There is a certainly an expectation that someone may be to blame for the uncontrolled blow out with its loss of life, and potential for extreme environmental and economic damage. But, it is my opinion, with some understanding of the complexities and technical and operational challenges involved, that both the oil industry and the government operational people have responded to the incident quickly and professionally. I wish I could say the same for the media, the politicians and the bloggers.
The only operation after the blow out that I might question was the decision to keep pumping water into the rig. I wonder whether it might have been better to let it float, assuming it didn’t sink due to a hole in a pontoon, and let the oil burn. But with the rig's engines and thrusters dead, the only thing holding it in position was the riser, so the potential for it to further damage the BOP probably played into that decision. It is always easy to "Monday morning quarterback," especially if a person doesn’t understand the technical or operational problems. Fortunately, some of the best and most experienced people in the world are working this problem.

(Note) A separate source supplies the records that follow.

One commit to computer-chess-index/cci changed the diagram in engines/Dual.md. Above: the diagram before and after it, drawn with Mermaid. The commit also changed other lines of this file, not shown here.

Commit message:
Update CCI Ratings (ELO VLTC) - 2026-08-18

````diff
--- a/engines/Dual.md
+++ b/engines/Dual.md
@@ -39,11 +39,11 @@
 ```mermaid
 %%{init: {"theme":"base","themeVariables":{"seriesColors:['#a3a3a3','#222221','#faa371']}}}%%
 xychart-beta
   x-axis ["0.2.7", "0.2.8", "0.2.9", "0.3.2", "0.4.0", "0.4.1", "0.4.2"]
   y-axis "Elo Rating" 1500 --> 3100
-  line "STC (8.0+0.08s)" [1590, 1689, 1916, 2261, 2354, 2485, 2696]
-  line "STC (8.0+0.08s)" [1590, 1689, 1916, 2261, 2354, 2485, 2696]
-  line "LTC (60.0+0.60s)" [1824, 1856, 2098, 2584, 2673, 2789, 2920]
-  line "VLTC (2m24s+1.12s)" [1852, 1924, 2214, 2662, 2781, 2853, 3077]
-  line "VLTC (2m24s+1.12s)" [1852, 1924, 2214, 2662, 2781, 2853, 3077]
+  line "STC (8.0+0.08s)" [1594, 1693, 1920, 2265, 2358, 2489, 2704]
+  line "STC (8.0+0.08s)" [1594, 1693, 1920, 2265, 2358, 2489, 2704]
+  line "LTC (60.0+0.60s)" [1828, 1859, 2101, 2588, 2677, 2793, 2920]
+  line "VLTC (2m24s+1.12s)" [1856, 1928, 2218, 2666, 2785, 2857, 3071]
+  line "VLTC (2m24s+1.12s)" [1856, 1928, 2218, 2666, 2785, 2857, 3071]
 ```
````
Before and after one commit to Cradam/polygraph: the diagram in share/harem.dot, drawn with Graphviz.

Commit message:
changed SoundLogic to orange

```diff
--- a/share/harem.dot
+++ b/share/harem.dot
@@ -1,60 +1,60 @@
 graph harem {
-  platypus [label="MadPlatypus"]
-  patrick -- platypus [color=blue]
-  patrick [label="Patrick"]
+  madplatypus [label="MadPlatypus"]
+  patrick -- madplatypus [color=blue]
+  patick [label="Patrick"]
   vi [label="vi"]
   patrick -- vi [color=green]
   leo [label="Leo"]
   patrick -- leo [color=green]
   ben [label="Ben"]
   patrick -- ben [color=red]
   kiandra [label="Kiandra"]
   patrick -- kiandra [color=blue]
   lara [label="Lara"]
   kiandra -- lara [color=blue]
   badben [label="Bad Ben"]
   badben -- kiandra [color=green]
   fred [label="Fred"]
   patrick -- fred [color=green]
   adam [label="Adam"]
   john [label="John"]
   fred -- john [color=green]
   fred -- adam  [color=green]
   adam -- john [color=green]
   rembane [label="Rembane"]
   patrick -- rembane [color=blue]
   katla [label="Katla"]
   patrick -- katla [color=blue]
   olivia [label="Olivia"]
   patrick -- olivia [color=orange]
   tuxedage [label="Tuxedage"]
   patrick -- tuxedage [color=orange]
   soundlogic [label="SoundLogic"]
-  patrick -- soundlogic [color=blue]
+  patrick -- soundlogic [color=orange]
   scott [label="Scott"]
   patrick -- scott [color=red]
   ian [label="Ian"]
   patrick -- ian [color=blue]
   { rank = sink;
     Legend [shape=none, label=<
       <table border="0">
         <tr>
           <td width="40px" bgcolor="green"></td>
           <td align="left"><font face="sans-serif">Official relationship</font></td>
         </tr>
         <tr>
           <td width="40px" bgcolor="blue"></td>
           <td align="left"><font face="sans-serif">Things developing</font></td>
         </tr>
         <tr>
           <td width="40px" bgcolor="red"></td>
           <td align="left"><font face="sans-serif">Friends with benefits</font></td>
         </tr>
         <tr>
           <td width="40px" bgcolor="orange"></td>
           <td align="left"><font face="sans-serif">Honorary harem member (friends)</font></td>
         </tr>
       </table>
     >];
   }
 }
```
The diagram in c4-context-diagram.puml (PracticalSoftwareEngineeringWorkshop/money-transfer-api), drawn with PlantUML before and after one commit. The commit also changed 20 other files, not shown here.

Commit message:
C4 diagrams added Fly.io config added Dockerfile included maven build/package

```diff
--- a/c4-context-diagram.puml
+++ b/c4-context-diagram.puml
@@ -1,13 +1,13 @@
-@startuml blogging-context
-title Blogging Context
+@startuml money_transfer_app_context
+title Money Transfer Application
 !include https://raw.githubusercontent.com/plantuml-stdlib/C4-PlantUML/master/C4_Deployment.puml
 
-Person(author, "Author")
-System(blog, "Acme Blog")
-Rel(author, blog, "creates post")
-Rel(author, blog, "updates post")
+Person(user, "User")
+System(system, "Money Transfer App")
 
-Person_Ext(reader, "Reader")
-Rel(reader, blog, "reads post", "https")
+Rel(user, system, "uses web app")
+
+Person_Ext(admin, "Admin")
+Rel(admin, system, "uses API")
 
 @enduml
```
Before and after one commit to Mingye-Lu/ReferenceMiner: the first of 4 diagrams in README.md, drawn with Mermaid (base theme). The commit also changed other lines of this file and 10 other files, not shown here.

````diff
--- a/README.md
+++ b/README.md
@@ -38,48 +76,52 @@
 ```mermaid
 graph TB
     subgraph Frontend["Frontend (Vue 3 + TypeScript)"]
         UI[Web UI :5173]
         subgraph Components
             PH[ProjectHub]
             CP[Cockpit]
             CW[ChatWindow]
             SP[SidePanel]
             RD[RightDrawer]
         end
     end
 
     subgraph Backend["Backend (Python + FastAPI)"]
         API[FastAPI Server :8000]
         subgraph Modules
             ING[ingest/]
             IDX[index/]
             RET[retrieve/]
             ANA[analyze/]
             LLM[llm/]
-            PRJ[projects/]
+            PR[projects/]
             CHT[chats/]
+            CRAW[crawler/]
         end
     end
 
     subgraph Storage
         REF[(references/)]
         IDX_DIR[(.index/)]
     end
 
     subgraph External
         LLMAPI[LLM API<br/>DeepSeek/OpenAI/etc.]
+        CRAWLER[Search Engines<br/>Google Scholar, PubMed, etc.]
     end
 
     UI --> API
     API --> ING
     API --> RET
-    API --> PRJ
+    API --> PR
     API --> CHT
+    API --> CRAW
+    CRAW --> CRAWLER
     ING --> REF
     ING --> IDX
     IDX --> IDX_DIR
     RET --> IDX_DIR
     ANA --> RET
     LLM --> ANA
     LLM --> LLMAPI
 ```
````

BP has stated they will pay for the cleanup and environmental damage (as required by law), and will pay any legitimate claims for economic damage. This is a reasonable requirement. During the Exxon Valdez disaster, we saw numerous outlandish claims from “fishermen” who couldn’t tell you the difference between the bow and the stern and “landowners” and “tourist industry people” who had never been to Alaska until after the spill.
There is a lot of press about a $75 million cap on BP’s liability. This has been taken out of context, as it does not apply to the cleanup or environmental damage--there BP’s liability is unlimited. The $75 million is in reference to economic damage, and BP has stated they will not hide behind that limit. Time will tell, but for now I am taking them at their word.
I’m sure this will require some effort on the part of people filing claims. For instance, if you are a charter boat owner or fisherman, I expect BP will require you to submit business records proving you are really in that business, and substantiate the amount of business you had before and after the event. It is fair and reasonable for BP to protect themselves from scams, just as it is fair and reasonable that those who have been economically damaged by this event be given realistic compensation.
I have a much greater problem understanding why the 200+ lawyers currently meeting to decide how to split up the pie should be entitled to the hundreds of millions of dollars in fees they will eventually receive.
We are lucky that this happened to one of the very few companies in the world that has the financial resources to pay the billions of dollars this will cost. This spill is in some ways similar to the Exxon Valdez spill, where Exxon, despite their overwhelming arrogance, did pay all the costs of the cleanup, even while they fought paying many of the economic damage claims I considered valid and tried to avoid all of the punitive damages.
If either spill had happened to a foreign tanker firm or an independent oil company, the taxpayers would have ended up paying for the entire cleanup bill. The people economically affected would have been out of luck, and the companies involved would have already declared bankruptcy.